Thursday, June 01, 2006

Hurricanes Are A Real Natural Disaster

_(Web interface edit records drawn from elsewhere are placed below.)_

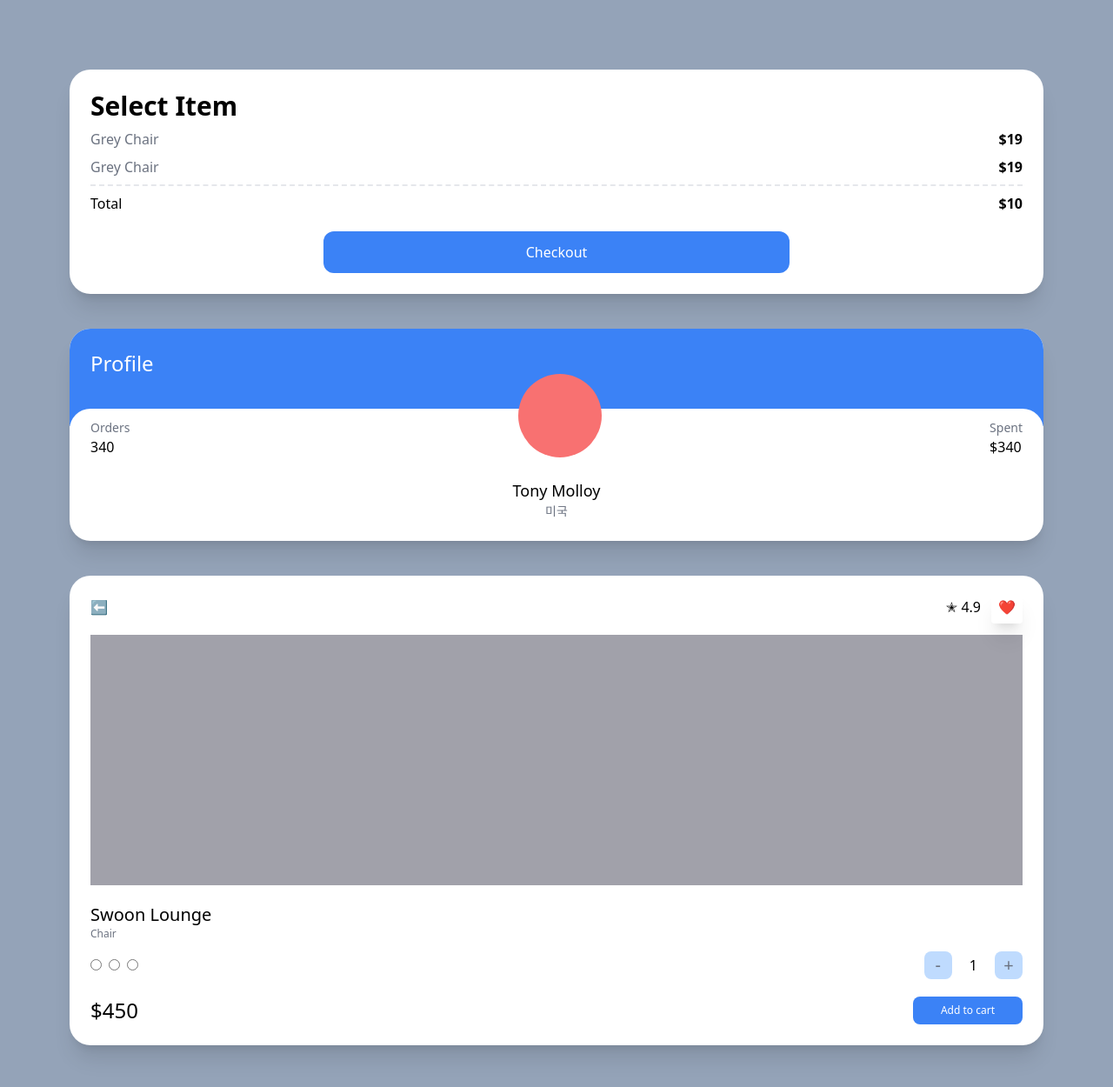
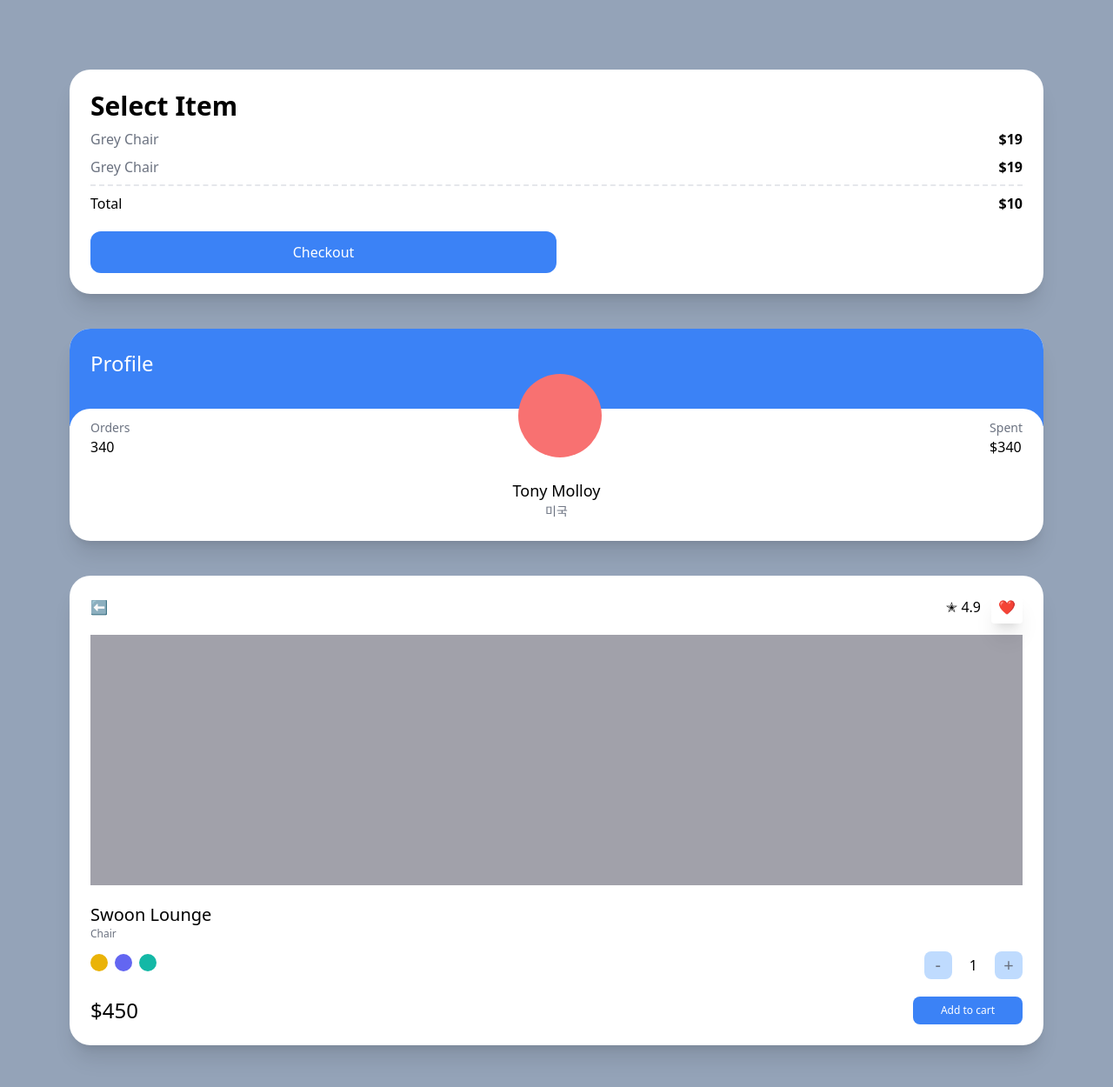
Before and after one commit to ralo-med/carrot-market, a Next.js app: page / in a window 1280 px wide. Shown: the top 1250 px of the page at 87% size. Built offline with nearby package versions, Linux system fonts and the light colour scheme.

Commit message:
#4.4 Modifiers

```diff
--- a/pages/index.tsx
+++ b/pages/index.tsx
@@ -17,9 +17,9 @@
           <span>Total</span>
           <span className="font-semibold ">$10</span>
         </div>
-        <div className="mx-auto mt-5 w-1/2 rounded-xl bg-blue-500 p-3 text-center text-white">
+        <button className="mx-auto mt-5 w-1/2 rounded-xl bg-blue-500 p-3 text-center text-white hover:bg-teal-500 focus:bg-red-500 active:bg-yellow-500">
           Checkout
-        </div>
+        </button>
       </div>
       <div className="overflow-hidden rounded-3xl bg-white shadow-xl">
         <div className="bg-blue-500 p-6 pb-14">
@@ -61,9 +61,9 @@
           <span className="text-xs text-gray-500">Chair</span>
           <div className="mt-3 mb-5 flex items-center justify-between">
             <div className="space-x-2">
-              <input type="radio" />
-              <input type="radio" />
-              <input type="radio" />
+              <button className="h-5 w-5 rounded-full bg-yellow-500"></button>
+              <button className="h-5 w-5 rounded-full bg-indigo-500"></button>
+              <button className="h-5 w-5 rounded-full bg-teal-500"></button>
             </div>
             <div className="flex items-center space-x-5">
               <button className="flex aspect-square w-8 items-center justify-center rounded-lg bg-blue-200  text-xl  text-gray-500">
```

Its been a long time since hockey has staged a Stanley Cup semi-final with more excitement than the Carolina Hurricanes and the Buffalo Sabers. After so many years of intolerable clutching and grabbing, the NHL went back to the drawing board and outlined a new game full of animation, emotion, as well as thrills. With end to end action, the series showcased earth shattering body checks, miraculous goaltending, plus all star playmaking. It was everything ice hockey was intended to be for only hockey combines the grace of ballet with the danger of stock car racing. For seven games, Buffalo weathered the storm until 8:03 of the third period. That's when Carolina's Mr. Everything, Ron Brinamour, sneaked in front of goaltender, Ryan Miller, and slammed home a rebound for a 3-2 lead; Carolina's, Cam Ward, finally quieted all the saber rattling with his own stellar goaltending. Against Buffalo, Brindamour became the eye of the storm by winning face offs, scoring two game winning goals, and inspiring his teammates with a fiery pre game speech. Before the game, the fiesty veteran admonished his teammates to throw all caution to the wind. In the end, the Canes were a storm that never lost its intensity; but now a real man made disaster looms in the form of an oil slick cascading down from Edmonton. If the Hurricanes slip and slide, rest assure Ron Brindemour will be there to catch them.